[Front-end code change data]

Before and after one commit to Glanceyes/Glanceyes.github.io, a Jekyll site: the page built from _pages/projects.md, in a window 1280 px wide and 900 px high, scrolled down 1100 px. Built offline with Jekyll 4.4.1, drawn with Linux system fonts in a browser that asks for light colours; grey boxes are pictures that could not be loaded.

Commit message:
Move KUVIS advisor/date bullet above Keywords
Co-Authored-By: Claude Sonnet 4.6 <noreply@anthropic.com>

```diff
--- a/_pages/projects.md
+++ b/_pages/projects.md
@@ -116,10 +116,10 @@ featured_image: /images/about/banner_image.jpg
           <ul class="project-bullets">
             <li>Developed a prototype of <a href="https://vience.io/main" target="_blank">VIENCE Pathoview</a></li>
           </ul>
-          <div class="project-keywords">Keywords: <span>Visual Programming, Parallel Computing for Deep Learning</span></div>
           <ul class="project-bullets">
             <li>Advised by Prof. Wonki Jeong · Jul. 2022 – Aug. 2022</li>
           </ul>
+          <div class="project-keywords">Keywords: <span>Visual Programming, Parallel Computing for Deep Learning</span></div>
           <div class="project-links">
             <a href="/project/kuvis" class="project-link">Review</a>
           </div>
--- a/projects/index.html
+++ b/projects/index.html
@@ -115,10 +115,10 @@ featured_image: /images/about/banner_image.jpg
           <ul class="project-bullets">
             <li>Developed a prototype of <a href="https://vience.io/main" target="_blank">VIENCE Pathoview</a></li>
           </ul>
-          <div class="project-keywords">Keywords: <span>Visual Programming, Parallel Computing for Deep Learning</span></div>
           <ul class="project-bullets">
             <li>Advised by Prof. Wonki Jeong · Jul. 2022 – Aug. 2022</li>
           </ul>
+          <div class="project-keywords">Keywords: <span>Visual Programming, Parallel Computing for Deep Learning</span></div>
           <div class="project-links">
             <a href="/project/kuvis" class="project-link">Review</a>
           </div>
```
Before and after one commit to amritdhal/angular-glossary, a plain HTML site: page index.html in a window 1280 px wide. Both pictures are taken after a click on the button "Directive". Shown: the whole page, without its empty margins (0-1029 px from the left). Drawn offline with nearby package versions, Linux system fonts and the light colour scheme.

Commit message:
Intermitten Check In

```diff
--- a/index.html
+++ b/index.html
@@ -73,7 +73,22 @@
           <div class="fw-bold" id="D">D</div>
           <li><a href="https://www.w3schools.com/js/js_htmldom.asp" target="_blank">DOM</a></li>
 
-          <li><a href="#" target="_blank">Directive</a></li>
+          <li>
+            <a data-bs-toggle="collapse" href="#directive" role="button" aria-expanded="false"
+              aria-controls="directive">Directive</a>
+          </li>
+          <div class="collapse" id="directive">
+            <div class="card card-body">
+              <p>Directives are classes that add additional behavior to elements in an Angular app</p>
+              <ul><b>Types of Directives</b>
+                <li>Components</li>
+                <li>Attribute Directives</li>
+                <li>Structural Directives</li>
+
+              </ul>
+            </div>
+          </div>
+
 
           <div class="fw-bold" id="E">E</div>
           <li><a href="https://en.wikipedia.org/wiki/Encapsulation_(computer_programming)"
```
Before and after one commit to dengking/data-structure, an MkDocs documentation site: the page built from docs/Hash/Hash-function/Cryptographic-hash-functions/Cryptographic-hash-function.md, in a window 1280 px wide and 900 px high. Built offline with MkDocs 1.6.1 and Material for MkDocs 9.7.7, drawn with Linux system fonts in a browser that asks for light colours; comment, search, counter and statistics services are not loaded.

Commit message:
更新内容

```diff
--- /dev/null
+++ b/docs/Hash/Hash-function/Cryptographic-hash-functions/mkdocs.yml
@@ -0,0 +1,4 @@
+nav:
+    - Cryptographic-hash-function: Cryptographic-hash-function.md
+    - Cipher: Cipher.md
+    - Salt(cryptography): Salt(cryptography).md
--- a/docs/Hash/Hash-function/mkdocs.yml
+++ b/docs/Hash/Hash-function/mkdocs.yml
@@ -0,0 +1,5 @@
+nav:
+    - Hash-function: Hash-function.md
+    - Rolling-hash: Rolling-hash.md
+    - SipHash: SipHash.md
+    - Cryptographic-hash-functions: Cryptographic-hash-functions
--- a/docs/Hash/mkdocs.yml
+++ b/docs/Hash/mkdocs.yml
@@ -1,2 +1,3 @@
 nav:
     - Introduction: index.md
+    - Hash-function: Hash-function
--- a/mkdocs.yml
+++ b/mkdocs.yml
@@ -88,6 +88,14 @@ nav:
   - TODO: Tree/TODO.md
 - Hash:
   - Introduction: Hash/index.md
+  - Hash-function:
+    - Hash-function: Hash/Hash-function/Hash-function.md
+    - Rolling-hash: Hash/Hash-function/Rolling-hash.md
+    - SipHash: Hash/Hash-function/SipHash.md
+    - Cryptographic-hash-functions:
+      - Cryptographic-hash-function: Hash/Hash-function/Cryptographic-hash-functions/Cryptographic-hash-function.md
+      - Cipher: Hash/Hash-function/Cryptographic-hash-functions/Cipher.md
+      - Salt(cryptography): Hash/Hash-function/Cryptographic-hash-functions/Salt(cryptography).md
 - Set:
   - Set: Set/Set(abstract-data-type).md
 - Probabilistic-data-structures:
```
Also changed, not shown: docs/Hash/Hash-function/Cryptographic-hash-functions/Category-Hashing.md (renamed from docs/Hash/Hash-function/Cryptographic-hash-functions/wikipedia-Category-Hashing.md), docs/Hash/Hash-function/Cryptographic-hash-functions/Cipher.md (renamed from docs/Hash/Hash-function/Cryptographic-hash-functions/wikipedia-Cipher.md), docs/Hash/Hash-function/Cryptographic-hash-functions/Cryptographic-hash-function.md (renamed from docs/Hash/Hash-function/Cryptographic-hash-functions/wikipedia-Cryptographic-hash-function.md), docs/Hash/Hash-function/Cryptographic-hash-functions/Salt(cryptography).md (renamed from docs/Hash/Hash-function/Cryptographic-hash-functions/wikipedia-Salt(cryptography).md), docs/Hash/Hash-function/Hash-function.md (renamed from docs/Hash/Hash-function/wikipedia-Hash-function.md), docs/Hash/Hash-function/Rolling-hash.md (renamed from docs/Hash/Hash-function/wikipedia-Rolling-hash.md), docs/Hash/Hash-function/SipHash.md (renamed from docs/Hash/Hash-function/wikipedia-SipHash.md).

- [WORK ORDER]
Each entry must appear in the reply exactly as written.

- [RESULT OF THIS TASK]
Before and after one commit to Glanceyes/Glanceyes.github.io, a Jekyll site: the page built from _pages/projects.md, in a window 1280 px wide and 900 px high, scrolled down 1100 px. Built offline with Jekyll 4.4.1, drawn with Linux system fonts in a browser that asks for light colours; grey boxes are pictures that could not be loaded.

Commit message:
Move KUVIS advisor/date bullet above Keywords
Co-Authored-By: Claude Sonnet 4.6 <noreply@anthropic.com>

```diff
--- a/_pages/projects.md
+++ b/_pages/projects.md
@@ -116,10 +116,10 @@ featured_image: /images/about/banner_image.jpg
           <ul class="project-bullets">
             <li>Developed a prototype of <a href="https://vience.io/main" target="_blank">VIENCE Pathoview</a></li>
           </ul>
-          <div class="project-keywords">Keywords: <span>Visual Programming, Parallel Computing for Deep Learning</span></div>
           <ul class="project-bullets">
             <li>Advised by Prof. Wonki Jeong · Jul. 2022 – Aug. 2022</li>
           </ul>
+          <div class="project-keywords">Keywords: <span>Visual Programming, Parallel Computing for Deep Learning</span></div>
           <div class="project-links">
             <a href="/project/kuvis" class="project-link">Review</a>
           </div>
--- a/projects/index.html
+++ b/projects/index.html
@@ -115,10 +115,10 @@ featured_image: /images/about/banner_image.jpg
           <ul class="project-bullets">
             <li>Developed a prototype of <a href="https://vience.io/main" target="_blank">VIENCE Pathoview</a></li>
           </ul>
-          <div class="project-keywords">Keywords: <span>Visual Programming, Parallel Computing for Deep Learning</span></div>
           <ul class="project-bullets">
             <li>Advised by Prof. Wonki Jeong · Jul. 2022 – Aug. 2022</li>
           </ul>
+          <div class="project-keywords">Keywords: <span>Visual Programming, Parallel Computing for Deep Learning</span></div>
           <div class="project-links">
             <a href="/project/kuvis" class="project-link">Review</a>
           </div>
```
Before and after one commit to amritdhal/angular-glossary, a plain HTML site: page index.html in a window 1280 px wide. Both pictures are taken after a click on the button "Directive". Shown: the whole page, without its empty margins (0-1029 px from the left). Drawn offline with nearby package versions, Linux system fonts and the light colour scheme.

Commit message:
Intermitten Check In

```diff
--- a/index.html
+++ b/index.html
@@ -73,7 +73,22 @@
           <div class="fw-bold" id="D">D</div>
           <li><a href="https://www.w3schools.com/js/js_htmldom.asp" target="_blank">DOM</a></li>
 
-          <li><a href="#" target="_blank">Directive</a></li>
+          <li>
+            <a data-bs-toggle="collapse" href="#directive" role="button" aria-expanded="false"
+              aria-controls="directive">Directive</a>
+          </li>
+          <div class="collapse" id="directive">
+            <div class="card card-body">
+              <p>Directives are classes that add additional behavior to elements in an Angular app</p>
+              <ul><b>Types of Directives</b>
+                <li>Components</li>
+                <li>Attribute Directives</li>
+                <li>Structural Directives</li>
+
+              </ul>
+            </div>
+          </div>
+
 
           <div class="fw-bold" id="E">E</div>
           <li><a href="https://en.wikipedia.org/wiki/Encapsulation_(computer_programming)"
```
Before and after one commit to dengking/data-structure, an MkDocs documentation site: the page built from docs/Hash/Hash-function/Cryptographic-hash-functions/Cryptographic-hash-function.md, in a window 1280 px wide and 900 px high. Built offline with MkDocs 1.6.1 and Material for MkDocs 9.7.7, drawn with Linux system fonts in a browser that asks for light colours; comment, search, counter and statistics services are not loaded.

Commit message:
更新内容

```diff
--- /dev/null
+++ b/docs/Hash/Hash-function/Cryptographic-hash-functions/mkdocs.yml
@@ -0,0 +1,4 @@
+nav:
+    - Cryptographic-hash-function: Cryptographic-hash-function.md
+    - Cipher: Cipher.md
+    - Salt(cryptography): Salt(cryptography).md
--- a/docs/Hash/Hash-function/mkdocs.yml
+++ b/docs/Hash/Hash-function/mkdocs.yml
@@ -0,0 +1,5 @@
+nav:
+    - Hash-function: Hash-function.md
+    - Rolling-hash: Rolling-hash.md
+    - SipHash: SipHash.md
+    - Cryptographic-hash-functions: Cryptographic-hash-functions
--- a/docs/Hash/mkdocs.yml
+++ b/docs/Hash/mkdocs.yml
@@ -1,2 +1,3 @@
 nav:
     - Introduction: index.md
+    - Hash-function: Hash-function
--- a/mkdocs.yml
+++ b/mkdocs.yml
@@ -88,6 +88,14 @@ nav:
   - TODO: Tree/TODO.md
 - Hash:
   - Introduction: Hash/index.md
+  - Hash-function:
+    - Hash-function: Hash/Hash-function/Hash-function.md
+    - Rolling-hash: Hash/Hash-function/Rolling-hash.md
+    - SipHash: Hash/Hash-function/SipHash.md
+    - Cryptographic-hash-functions:
+      - Cryptographic-hash-function: Hash/Hash-function/Cryptographic-hash-functions/Cryptographic-hash-function.md
+      - Cipher: Hash/Hash-function/Cryptographic-hash-functions/Cipher.md
+      - Salt(cryptography): Hash/Hash-function/Cryptographic-hash-functions/Salt(cryptography).md
 - Set:
   - Set: Set/Set(abstract-data-type).md
 - Probabilistic-data-structures:
```
Also changed, not shown: docs/Hash/Hash-function/Cryptographic-hash-functions/Category-Hashing.md (renamed from docs/Hash/Hash-function/Cryptographic-hash-functions/wikipedia-Category-Hashing.md), docs/Hash/Hash-function/Cryptographic-hash-functions/Cipher.md (renamed from docs/Hash/Hash-function/Cryptographic-hash-functions/wikipedia-Cipher.md), docs/Hash/Hash-function/Cryptographic-hash-functions/Cryptographic-hash-function.md (renamed from docs/Hash/Hash-function/Cryptographic-hash-functions/wikipedia-Cryptographic-hash-function.md), docs/Hash/Hash-function/Cryptographic-hash-functions/Salt(cryptography).md (renamed from docs/Hash/Hash-function/Cryptographic-hash-functions/wikipedia-Salt(cryptography).md), docs/Hash/Hash-function/Hash-function.md (renamed from docs/Hash/Hash-function/wikipedia-Hash-function.md), docs/Hash/Hash-function/Rolling-hash.md (renamed from docs/Hash/Hash-function/wikipedia-Rolling-hash.md), docs/Hash/Hash-function/SipHash.md (renamed from docs/Hash/Hash-function/wikipedia-SipHash.md).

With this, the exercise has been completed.